**Requirement**
Omitting all images, set down every line below exactly as it appears.

(Exercise data Opens)

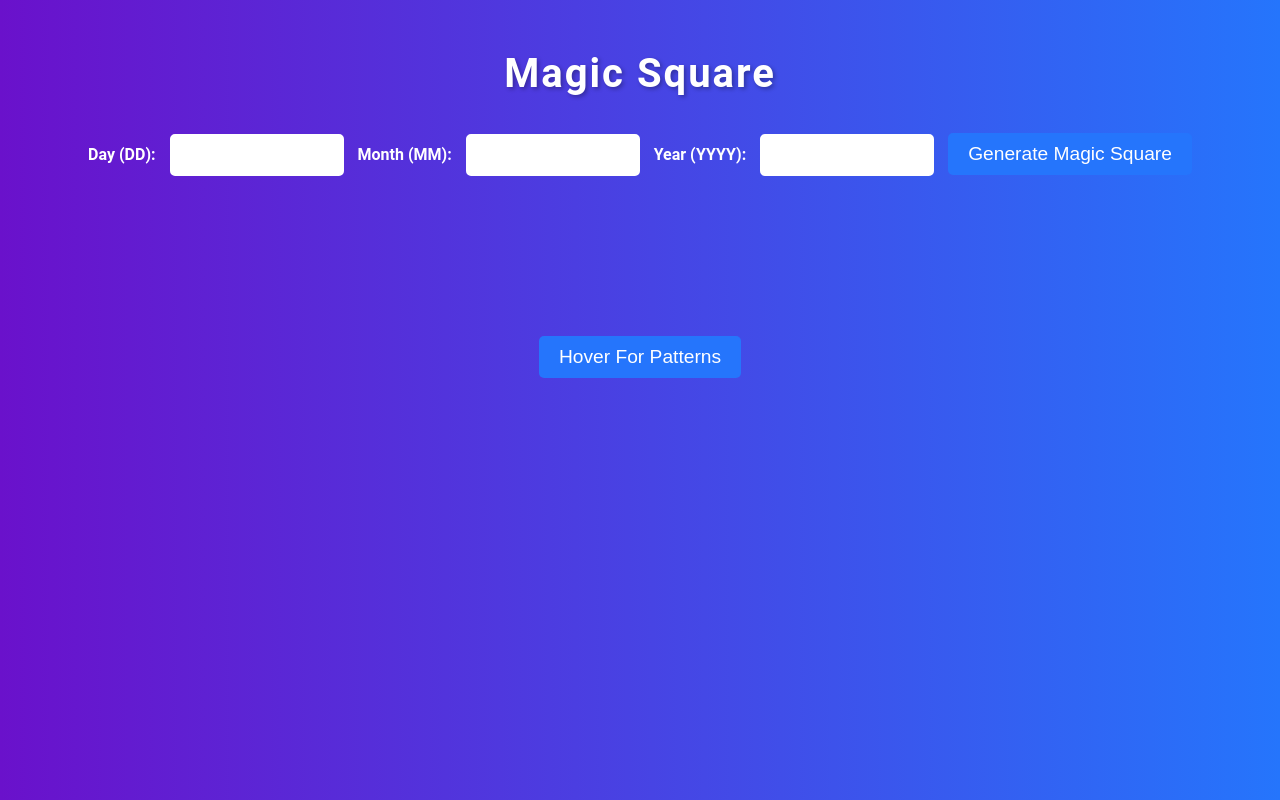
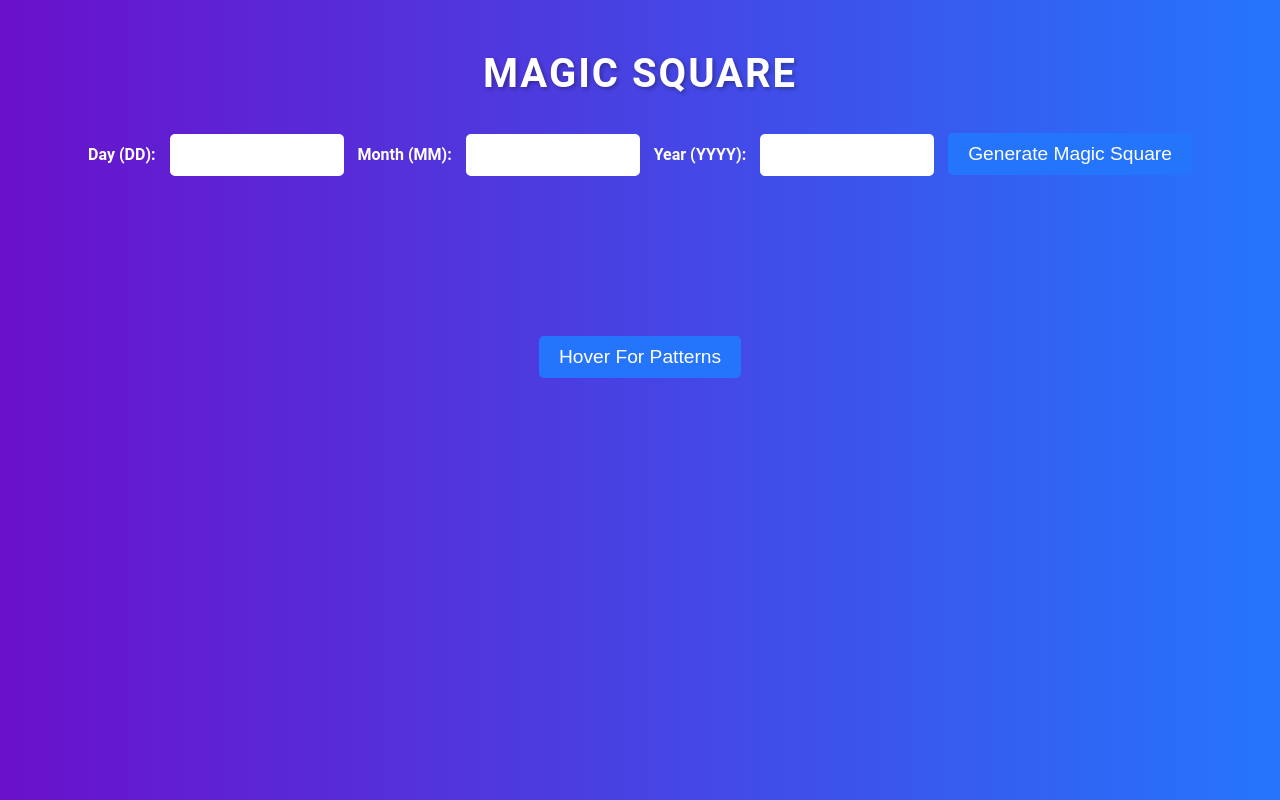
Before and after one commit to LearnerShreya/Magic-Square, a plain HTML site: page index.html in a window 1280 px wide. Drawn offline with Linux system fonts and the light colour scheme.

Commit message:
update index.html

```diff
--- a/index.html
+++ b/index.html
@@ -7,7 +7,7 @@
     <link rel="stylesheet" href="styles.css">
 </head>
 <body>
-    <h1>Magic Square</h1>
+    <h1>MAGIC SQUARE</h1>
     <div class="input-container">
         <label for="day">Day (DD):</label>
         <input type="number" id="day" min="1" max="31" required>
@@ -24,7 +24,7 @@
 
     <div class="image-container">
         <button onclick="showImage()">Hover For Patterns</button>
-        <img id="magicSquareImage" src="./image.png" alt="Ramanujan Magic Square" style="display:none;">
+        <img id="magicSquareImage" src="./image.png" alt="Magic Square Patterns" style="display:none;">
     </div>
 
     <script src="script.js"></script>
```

(Exercise data Closes)

**Exercise response**
Before and after one commit to LearnerShreya/Magic-Square, a plain HTML site: page index.html in a window 1280 px wide. Drawn offline with Linux system fonts and the light colour scheme.

Commit message:
update index.html

```diff
--- a/index.html
+++ b/index.html
@@ -7,7 +7,7 @@
     <link rel="stylesheet" href="styles.css">
 </head>
 <body>
-    <h1>Magic Square</h1>
+    <h1>MAGIC SQUARE</h1>
     <div class="input-container">
         <label for="day">Day (DD):</label>
         <input type="number" id="day" min="1" max="31" required>
@@ -24,7 +24,7 @@
 
     <div class="image-container">
         <button onclick="showImage()">Hover For Patterns</button>
-        <img id="magicSquareImage" src="./image.png" alt="Ramanujan Magic Square" style="display:none;">
+        <img id="magicSquareImage" src="./image.png" alt="Magic Square Patterns" style="display:none;">
     </div>
 
     <script src="script.js"></script>
```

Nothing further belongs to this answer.